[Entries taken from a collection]
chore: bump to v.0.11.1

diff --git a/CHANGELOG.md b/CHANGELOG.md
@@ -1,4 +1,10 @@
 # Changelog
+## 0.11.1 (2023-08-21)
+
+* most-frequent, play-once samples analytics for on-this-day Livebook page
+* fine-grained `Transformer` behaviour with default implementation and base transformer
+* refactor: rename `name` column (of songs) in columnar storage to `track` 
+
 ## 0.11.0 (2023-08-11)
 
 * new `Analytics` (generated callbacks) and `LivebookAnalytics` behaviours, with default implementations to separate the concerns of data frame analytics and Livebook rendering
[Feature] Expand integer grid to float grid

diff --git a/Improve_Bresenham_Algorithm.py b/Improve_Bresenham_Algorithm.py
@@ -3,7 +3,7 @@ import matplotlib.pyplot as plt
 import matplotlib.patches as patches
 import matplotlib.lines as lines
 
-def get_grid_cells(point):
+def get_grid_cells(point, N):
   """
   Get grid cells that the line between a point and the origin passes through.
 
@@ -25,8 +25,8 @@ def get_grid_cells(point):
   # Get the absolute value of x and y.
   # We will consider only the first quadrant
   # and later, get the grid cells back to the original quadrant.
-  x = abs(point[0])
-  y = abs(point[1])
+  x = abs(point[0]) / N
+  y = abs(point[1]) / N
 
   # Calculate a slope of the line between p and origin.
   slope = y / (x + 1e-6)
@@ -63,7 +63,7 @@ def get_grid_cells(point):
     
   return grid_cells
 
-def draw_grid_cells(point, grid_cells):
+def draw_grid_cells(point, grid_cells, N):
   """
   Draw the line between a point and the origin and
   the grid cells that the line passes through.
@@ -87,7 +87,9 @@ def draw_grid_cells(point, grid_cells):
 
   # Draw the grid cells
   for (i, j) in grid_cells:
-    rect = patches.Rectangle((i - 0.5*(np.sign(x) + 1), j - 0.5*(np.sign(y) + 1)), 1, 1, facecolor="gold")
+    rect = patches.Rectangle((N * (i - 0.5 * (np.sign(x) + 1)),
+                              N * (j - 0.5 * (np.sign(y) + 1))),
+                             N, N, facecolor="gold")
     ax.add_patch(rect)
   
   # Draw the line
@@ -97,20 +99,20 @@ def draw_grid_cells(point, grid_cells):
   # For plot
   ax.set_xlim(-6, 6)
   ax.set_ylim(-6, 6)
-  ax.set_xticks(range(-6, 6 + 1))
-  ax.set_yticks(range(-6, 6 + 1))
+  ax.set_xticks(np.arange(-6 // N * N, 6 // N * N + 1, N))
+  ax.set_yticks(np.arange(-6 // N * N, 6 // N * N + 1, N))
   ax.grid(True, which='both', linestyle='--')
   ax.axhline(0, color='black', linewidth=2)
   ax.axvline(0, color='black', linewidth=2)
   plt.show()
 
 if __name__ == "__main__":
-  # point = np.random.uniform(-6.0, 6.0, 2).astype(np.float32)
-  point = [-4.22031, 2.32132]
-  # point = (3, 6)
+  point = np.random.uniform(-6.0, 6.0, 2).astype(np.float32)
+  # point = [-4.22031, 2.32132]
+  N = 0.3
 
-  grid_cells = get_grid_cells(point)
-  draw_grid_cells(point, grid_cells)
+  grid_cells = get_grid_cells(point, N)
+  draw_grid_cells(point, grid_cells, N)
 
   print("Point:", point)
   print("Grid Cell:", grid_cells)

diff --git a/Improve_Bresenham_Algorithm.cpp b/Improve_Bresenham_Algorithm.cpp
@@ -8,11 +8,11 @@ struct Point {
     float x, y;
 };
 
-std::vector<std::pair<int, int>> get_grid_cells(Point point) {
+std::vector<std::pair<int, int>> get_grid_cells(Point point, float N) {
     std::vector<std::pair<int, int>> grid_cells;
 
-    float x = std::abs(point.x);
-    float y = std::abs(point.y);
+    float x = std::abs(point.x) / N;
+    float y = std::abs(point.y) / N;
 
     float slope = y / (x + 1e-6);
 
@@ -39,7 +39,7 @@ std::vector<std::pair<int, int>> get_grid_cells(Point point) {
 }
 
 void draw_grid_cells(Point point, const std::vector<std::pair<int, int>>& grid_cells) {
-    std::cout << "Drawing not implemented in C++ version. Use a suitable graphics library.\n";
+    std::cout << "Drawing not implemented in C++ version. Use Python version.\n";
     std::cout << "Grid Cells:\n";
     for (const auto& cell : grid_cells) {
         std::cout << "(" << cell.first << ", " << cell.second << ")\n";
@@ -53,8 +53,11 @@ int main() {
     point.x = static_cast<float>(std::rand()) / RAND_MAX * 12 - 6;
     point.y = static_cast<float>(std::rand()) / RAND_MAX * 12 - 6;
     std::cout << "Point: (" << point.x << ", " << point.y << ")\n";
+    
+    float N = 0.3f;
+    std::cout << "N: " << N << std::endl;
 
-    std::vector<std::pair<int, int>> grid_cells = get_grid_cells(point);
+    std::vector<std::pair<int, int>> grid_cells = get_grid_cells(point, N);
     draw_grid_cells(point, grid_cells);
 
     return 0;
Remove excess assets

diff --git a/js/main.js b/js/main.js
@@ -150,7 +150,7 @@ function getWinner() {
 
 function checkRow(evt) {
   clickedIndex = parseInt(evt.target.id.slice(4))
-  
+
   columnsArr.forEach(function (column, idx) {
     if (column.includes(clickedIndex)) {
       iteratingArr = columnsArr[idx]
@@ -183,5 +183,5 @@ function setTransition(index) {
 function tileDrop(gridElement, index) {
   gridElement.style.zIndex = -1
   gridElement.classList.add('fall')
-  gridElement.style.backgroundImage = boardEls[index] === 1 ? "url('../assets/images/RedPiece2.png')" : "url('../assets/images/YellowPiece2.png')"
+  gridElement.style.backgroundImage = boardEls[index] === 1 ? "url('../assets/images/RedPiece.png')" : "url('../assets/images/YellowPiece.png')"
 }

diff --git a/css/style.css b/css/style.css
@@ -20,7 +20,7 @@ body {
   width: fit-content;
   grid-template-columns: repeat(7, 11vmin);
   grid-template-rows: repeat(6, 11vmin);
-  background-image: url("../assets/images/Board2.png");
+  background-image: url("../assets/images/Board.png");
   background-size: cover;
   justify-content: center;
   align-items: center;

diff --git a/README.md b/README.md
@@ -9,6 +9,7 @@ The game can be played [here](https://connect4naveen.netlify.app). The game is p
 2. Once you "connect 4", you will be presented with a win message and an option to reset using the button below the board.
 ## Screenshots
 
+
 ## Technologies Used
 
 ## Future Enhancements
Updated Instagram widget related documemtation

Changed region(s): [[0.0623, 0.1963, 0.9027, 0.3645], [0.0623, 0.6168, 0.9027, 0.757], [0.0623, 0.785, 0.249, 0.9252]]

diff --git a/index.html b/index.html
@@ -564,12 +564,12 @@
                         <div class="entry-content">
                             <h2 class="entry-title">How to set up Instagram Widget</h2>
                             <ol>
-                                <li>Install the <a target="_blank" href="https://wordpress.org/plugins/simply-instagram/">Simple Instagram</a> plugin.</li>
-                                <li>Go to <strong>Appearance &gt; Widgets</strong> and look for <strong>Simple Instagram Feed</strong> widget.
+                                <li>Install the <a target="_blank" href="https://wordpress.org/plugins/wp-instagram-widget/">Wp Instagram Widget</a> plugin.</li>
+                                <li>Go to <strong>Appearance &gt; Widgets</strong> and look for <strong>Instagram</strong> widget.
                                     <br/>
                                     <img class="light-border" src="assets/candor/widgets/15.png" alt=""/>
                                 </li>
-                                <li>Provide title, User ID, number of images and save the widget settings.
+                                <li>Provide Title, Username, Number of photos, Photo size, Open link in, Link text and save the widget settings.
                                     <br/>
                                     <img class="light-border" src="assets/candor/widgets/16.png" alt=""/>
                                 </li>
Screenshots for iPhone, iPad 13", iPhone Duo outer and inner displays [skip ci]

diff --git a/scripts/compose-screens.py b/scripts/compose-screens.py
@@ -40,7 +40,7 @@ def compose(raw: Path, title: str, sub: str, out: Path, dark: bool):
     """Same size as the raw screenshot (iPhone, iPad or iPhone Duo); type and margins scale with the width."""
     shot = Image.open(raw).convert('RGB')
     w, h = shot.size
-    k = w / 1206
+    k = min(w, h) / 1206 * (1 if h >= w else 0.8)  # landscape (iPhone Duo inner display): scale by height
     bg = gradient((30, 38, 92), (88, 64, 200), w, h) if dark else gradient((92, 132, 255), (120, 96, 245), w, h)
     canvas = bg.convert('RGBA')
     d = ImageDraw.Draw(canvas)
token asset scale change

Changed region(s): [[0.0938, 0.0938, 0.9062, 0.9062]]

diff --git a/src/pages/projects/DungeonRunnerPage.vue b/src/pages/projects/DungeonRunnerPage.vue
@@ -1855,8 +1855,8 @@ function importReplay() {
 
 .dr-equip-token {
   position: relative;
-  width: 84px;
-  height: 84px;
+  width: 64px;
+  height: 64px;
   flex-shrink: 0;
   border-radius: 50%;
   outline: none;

- _Work task_
Each line from the top of the data, up to and including the line that contains "## 0.11.0 (2023-08-11)", should be set down exactly.

- _Your solution_
chore: bump to v.0.11.1

diff --git a/CHANGELOG.md b/CHANGELOG.md
@@ -1,4 +1,10 @@
 # Changelog
+## 0.11.1 (2023-08-21)
+
+* most-frequent, play-once samples analytics for on-this-day Livebook page
+* fine-grained `Transformer` behaviour with default implementation and base transformer
+* refactor: rename `name` column (of songs) in columnar storage to `track` 
+
 ## 0.11.0 (2023-08-11)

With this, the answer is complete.